Directions for this task
Would you repeat each of the lines below exactly?
= = = = = = =
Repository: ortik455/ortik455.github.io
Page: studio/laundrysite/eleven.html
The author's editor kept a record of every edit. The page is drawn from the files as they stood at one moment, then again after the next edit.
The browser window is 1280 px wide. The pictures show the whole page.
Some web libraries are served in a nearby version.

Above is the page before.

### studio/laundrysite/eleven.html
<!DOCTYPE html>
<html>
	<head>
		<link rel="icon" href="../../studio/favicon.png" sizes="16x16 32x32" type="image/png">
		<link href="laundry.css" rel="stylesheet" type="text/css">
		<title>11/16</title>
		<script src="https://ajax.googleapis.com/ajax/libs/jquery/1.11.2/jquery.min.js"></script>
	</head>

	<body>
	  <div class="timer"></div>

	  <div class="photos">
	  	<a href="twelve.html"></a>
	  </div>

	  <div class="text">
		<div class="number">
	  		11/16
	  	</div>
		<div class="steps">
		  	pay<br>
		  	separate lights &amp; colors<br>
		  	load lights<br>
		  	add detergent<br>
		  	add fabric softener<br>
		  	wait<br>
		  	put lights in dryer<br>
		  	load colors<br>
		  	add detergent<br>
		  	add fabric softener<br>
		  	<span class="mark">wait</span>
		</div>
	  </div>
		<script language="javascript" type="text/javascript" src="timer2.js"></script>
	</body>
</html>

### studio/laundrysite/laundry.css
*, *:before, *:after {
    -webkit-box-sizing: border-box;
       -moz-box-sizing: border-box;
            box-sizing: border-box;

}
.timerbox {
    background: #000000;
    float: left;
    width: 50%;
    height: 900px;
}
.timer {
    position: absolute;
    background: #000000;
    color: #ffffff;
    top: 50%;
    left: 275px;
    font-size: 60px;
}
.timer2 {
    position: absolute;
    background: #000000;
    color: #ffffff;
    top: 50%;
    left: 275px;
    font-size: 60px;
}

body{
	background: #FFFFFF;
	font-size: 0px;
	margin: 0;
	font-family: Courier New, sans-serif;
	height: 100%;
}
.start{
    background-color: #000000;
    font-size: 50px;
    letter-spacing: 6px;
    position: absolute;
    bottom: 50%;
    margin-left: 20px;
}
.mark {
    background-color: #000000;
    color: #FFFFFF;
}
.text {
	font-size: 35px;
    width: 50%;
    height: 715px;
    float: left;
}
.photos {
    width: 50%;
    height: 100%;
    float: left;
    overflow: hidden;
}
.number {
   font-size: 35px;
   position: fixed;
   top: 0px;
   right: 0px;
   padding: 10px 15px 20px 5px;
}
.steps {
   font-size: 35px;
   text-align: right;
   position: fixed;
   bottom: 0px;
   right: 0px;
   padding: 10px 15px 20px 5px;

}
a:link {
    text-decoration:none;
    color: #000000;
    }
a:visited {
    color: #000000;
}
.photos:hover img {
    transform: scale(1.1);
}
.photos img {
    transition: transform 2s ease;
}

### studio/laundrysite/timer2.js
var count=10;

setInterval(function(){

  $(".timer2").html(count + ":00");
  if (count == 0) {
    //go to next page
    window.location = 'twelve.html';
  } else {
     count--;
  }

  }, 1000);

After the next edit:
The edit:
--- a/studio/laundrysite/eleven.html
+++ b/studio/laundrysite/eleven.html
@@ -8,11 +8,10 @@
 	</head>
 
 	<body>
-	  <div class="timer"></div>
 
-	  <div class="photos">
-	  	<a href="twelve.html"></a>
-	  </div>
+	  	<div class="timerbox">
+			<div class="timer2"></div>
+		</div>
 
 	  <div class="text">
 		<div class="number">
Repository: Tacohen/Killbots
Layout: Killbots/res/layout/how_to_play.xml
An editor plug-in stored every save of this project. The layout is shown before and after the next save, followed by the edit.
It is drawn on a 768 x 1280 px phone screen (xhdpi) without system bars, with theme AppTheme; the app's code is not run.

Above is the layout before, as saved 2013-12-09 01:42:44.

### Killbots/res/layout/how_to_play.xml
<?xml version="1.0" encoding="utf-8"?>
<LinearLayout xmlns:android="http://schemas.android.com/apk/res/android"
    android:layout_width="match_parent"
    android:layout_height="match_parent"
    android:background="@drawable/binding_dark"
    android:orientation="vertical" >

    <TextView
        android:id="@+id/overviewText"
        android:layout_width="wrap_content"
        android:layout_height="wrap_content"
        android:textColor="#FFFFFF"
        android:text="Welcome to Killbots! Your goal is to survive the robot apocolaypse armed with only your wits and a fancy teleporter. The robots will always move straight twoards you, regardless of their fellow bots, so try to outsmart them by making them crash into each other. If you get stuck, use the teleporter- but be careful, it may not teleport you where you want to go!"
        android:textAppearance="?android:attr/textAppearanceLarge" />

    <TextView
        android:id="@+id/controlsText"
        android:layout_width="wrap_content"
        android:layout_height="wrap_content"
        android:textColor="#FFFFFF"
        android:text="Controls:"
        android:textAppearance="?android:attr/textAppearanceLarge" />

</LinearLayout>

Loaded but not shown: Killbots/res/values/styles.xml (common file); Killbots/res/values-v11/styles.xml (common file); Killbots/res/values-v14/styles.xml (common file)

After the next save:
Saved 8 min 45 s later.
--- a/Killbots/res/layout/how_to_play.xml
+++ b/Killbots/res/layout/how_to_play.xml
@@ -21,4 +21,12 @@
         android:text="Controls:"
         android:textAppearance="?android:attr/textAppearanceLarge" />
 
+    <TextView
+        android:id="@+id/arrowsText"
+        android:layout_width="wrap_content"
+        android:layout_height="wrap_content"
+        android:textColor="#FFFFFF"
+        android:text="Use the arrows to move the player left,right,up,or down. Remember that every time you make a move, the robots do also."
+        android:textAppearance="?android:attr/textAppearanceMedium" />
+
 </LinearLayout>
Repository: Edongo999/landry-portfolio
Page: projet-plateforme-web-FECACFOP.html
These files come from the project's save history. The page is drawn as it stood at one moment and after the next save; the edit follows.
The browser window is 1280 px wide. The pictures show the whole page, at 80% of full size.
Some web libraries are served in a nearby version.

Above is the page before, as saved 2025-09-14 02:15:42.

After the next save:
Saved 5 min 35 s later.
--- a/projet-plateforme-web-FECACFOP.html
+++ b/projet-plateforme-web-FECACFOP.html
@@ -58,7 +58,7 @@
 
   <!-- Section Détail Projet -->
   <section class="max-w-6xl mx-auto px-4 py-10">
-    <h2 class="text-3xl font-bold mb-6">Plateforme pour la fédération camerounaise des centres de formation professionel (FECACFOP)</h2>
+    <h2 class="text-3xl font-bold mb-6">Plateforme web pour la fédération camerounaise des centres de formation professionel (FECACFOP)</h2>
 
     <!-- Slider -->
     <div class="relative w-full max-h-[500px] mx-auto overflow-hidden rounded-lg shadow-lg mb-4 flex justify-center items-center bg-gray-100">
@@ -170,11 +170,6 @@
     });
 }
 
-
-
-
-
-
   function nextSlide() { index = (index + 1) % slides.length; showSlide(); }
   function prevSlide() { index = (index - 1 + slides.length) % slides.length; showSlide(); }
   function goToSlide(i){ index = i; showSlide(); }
= = = = = = =
Written answer
Repository: ortik455/ortik455.github.io
Page: studio/laundrysite/eleven.html
The author's editor kept a record of every edit. The page is drawn from the files as they stood at one moment, then again after the next edit.
The browser window is 1280 px wide. The pictures show the whole page.
Some web libraries are served in a nearby version.

Above is the page before.

### studio/laundrysite/eleven.html
<!DOCTYPE html>
<html>
	<head>
		<link rel="icon" href="../../studio/favicon.png" sizes="16x16 32x32" type="image/png">
		<link href="laundry.css" rel="stylesheet" type="text/css">
		<title>11/16</title>
		<script src="https://ajax.googleapis.com/ajax/libs/jquery/1.11.2/jquery.min.js"></script>
	</head>

	<body>
	  <div class="timer"></div>

	  <div class="photos">
	  	<a href="twelve.html"></a>
	  </div>

	  <div class="text">
		<div class="number">
	  		11/16
	  	</div>
		<div class="steps">
		  	pay<br>
		  	separate lights &amp; colors<br>
		  	load lights<br>
		  	add detergent<br>
		  	add fabric softener<br>
		  	wait<br>
		  	put lights in dryer<br>
		  	load colors<br>
		  	add detergent<br>
		  	add fabric softener<br>
		  	<span class="mark">wait</span>
		</div>
	  </div>
		<script language="javascript" type="text/javascript" src="timer2.js"></script>
	</body>
</html>

### studio/laundrysite/laundry.css
*, *:before, *:after {
    -webkit-box-sizing: border-box;
       -moz-box-sizing: border-box;
            box-sizing: border-box;

}
.timerbox {
    background: #000000;
    float: left;
    width: 50%;
    height: 900px;
}
.timer {
    position: absolute;
    background: #000000;
    color: #ffffff;
    top: 50%;
    left: 275px;
    font-size: 60px;
}
.timer2 {
    position: absolute;
    background: #000000;
    color: #ffffff;
    top: 50%;
    left: 275px;
    font-size: 60px;
}

body{
	background: #FFFFFF;
	font-size: 0px;
	margin: 0;
	font-family: Courier New, sans-serif;
	height: 100%;
}
.start{
    background-color: #000000;
    font-size: 50px;
    letter-spacing: 6px;
    position: absolute;
    bottom: 50%;
    margin-left: 20px;
}
.mark {
    background-color: #000000;
    color: #FFFFFF;
}
.text {
	font-size: 35px;
    width: 50%;
    height: 715px;
    float: left;
}
.photos {
    width: 50%;
    height: 100%;
    float: left;
    overflow: hidden;
}
.number {
   font-size: 35px;
   position: fixed;
   top: 0px;
   right: 0px;
   padding: 10px 15px 20px 5px;
}
.steps {
   font-size: 35px;
   text-align: right;
   position: fixed;
   bottom: 0px;
   right: 0px;
   padding: 10px 15px 20px 5px;

}
a:link {
    text-decoration:none;
    color: #000000;
    }
a:visited {
    color: #000000;
}
.photos:hover img {
    transform: scale(1.1);
}
.photos img {
    transition: transform 2s ease;
}

### studio/laundrysite/timer2.js
var count=10;

setInterval(function(){

  $(".timer2").html(count + ":00");
  if (count == 0) {
    //go to next page
    window.location = 'twelve.html';
  } else {
     count--;
  }

  }, 1000);

After the next edit:
The edit:
--- a/studio/laundrysite/eleven.html
+++ b/studio/laundrysite/eleven.html
@@ -8,11 +8,10 @@
 	</head>
 
 	<body>
-	  <div class="timer"></div>
 
-	  <div class="photos">
-	  	<a href="twelve.html"></a>
-	  </div>
+	  	<div class="timerbox">
+			<div class="timer2"></div>
+		</div>
 
 	  <div class="text">
 		<div class="number">
Repository: Tacohen/Killbots
Layout: Killbots/res/layout/how_to_play.xml
An editor plug-in stored every save of this project. The layout is shown before and after the next save, followed by the edit.
It is drawn on a 768 x 1280 px phone screen (xhdpi) without system bars, with theme AppTheme; the app's code is not run.

Above is the layout before, as saved 2013-12-09 01:42:44.

### Killbots/res/layout/how_to_play.xml
<?xml version="1.0" encoding="utf-8"?>
<LinearLayout xmlns:android="http://schemas.android.com/apk/res/android"
    android:layout_width="match_parent"
    android:layout_height="match_parent"
    android:background="@drawable/binding_dark"
    android:orientation="vertical" >

    <TextView
        android:id="@+id/overviewText"
        android:layout_width="wrap_content"
        android:layout_height="wrap_content"
        android:textColor="#FFFFFF"
        android:text="Welcome to Killbots! Your goal is to survive the robot apocolaypse armed with only your wits and a fancy teleporter. The robots will always move straight twoards you, regardless of their fellow bots, so try to outsmart them by making them crash into each other. If you get stuck, use the teleporter- but be careful, it may not teleport you where you want to go!"
        android:textAppearance="?android:attr/textAppearanceLarge" />

    <TextView
        android:id="@+id/controlsText"
        android:layout_width="wrap_content"
        android:layout_height="wrap_content"
        android:textColor="#FFFFFF"
        android:text="Controls:"
        android:textAppearance="?android:attr/textAppearanceLarge" />

</LinearLayout>

Loaded but not shown: Killbots/res/values/styles.xml (common file); Killbots/res/values-v11/styles.xml (common file); Killbots/res/values-v14/styles.xml (common file)

After the next save:
Saved 8 min 45 s later.
--- a/Killbots/res/layout/how_to_play.xml
+++ b/Killbots/res/layout/how_to_play.xml
@@ -21,4 +21,12 @@
         android:text="Controls:"
         android:textAppearance="?android:attr/textAppearanceLarge" />
 
+    <TextView
+        android:id="@+id/arrowsText"
+        android:layout_width="wrap_content"
+        android:layout_height="wrap_content"
+        android:textColor="#FFFFFF"
+        android:text="Use the arrows to move the player left,right,up,or down. Remember that every time you make a move, the robots do also."
+        android:textAppearance="?android:attr/textAppearanceMedium" />
+
 </LinearLayout>
Repository: Edongo999/landry-portfolio
Page: projet-plateforme-web-FECACFOP.html
These files come from the project's save history. The page is drawn as it stood at one moment and after the next save; the edit follows.
The browser window is 1280 px wide. The pictures show the whole page, at 80% of full size.
Some web libraries are served in a nearby version.

Above is the page before, as saved 2025-09-14 02:15:42.

After the next save:
Saved 5 min 35 s later.
--- a/projet-plateforme-web-FECACFOP.html
+++ b/projet-plateforme-web-FECACFOP.html
@@ -58,7 +58,7 @@
 
   <!-- Section Détail Projet -->
   <section class="max-w-6xl mx-auto px-4 py-10">
-    <h2 class="text-3xl font-bold mb-6">Plateforme pour la fédération camerounaise des centres de formation professionel (FECACFOP)</h2>
+    <h2 class="text-3xl font-bold mb-6">Plateforme web pour la fédération camerounaise des centres de formation professionel (FECACFOP)</h2>
 
     <!-- Slider -->
     <div class="relative w-full max-h-[500px] mx-auto overflow-hidden rounded-lg shadow-lg mb-4 flex justify-center items-center bg-gray-100">
@@ -170,11 +170,6 @@
     });
 }
 
-
-
-
-
-
   function nextSlide() { index = (index + 1) % slides.length; showSlide(); }
   function prevSlide() { index = (index - 1 + slides.length) % slides.length; showSlide(); }
   function goToSlide(i){ index = i; showSlide(); }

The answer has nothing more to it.